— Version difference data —
=-=-=
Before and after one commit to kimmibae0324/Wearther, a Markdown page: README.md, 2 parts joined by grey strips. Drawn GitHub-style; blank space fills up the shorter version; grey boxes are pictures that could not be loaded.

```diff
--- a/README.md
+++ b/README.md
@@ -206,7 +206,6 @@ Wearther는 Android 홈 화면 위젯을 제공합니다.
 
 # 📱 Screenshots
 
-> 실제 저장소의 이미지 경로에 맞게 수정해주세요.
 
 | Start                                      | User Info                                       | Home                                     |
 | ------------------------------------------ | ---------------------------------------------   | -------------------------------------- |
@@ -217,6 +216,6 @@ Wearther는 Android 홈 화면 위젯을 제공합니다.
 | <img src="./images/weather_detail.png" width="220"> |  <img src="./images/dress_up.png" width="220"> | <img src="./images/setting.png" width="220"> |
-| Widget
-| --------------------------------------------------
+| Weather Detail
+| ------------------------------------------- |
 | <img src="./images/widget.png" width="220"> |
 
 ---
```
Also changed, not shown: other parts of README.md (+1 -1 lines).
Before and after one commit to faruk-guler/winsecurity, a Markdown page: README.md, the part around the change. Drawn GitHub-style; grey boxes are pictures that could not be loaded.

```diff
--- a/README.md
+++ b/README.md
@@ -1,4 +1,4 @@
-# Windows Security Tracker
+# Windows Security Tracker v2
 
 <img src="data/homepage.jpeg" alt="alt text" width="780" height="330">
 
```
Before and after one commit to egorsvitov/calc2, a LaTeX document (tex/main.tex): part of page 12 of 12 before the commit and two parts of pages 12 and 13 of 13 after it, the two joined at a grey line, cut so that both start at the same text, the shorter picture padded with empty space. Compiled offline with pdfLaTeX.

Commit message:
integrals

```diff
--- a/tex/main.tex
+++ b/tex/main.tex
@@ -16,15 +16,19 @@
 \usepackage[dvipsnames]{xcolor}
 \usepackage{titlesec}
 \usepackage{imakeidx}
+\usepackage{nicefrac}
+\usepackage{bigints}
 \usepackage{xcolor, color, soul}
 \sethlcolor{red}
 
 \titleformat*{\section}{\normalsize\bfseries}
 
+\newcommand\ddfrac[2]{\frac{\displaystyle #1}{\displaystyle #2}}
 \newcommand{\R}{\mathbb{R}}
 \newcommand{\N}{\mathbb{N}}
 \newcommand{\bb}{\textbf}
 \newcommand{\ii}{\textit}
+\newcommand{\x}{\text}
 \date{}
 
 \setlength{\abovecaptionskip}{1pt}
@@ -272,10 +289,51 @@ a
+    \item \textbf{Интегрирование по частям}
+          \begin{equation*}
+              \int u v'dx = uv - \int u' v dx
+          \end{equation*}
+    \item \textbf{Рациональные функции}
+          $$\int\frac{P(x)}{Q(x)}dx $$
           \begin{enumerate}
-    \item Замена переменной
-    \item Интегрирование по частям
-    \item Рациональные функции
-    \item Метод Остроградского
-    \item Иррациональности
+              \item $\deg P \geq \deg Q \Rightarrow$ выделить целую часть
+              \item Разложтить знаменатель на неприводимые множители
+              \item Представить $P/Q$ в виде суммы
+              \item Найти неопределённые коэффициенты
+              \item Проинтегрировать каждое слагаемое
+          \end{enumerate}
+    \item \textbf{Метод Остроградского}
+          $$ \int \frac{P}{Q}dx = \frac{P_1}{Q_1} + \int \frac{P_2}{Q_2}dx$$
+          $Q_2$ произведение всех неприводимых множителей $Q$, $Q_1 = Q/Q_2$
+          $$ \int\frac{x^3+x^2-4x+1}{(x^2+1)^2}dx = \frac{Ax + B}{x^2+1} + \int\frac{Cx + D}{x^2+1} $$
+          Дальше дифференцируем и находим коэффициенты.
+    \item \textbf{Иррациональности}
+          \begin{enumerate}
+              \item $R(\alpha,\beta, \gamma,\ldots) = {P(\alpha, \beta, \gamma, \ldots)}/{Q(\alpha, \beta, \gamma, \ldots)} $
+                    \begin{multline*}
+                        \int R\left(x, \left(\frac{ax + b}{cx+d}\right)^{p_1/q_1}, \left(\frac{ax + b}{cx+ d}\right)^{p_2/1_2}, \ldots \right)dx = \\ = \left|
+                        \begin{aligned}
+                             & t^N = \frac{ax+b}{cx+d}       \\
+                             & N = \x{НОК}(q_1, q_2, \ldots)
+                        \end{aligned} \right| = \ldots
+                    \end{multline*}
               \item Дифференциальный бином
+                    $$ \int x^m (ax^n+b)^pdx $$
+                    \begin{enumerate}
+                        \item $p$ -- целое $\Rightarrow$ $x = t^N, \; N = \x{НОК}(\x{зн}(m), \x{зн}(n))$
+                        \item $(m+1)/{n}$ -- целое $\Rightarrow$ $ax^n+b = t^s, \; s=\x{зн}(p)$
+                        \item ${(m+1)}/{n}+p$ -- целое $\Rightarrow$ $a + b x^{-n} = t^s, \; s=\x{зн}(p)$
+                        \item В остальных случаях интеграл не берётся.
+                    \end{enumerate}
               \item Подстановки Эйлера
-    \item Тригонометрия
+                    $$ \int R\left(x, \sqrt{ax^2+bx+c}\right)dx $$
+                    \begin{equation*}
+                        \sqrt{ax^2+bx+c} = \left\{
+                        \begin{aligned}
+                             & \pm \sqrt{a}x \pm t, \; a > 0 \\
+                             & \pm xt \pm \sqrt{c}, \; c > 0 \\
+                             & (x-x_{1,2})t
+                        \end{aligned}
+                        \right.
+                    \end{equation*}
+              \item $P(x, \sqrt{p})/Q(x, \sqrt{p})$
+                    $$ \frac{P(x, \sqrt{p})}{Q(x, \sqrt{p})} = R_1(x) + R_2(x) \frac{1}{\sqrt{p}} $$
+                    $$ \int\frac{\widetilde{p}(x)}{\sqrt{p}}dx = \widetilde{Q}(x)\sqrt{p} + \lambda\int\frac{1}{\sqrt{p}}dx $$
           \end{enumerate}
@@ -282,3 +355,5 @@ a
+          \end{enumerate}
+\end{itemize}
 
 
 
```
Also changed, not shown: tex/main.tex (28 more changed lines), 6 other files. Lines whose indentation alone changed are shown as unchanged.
=-=-=
— WHAT TO WORK ON —
Report the number of lines in the records that include the string "sqrt", and write no other words.

— RESULT —
7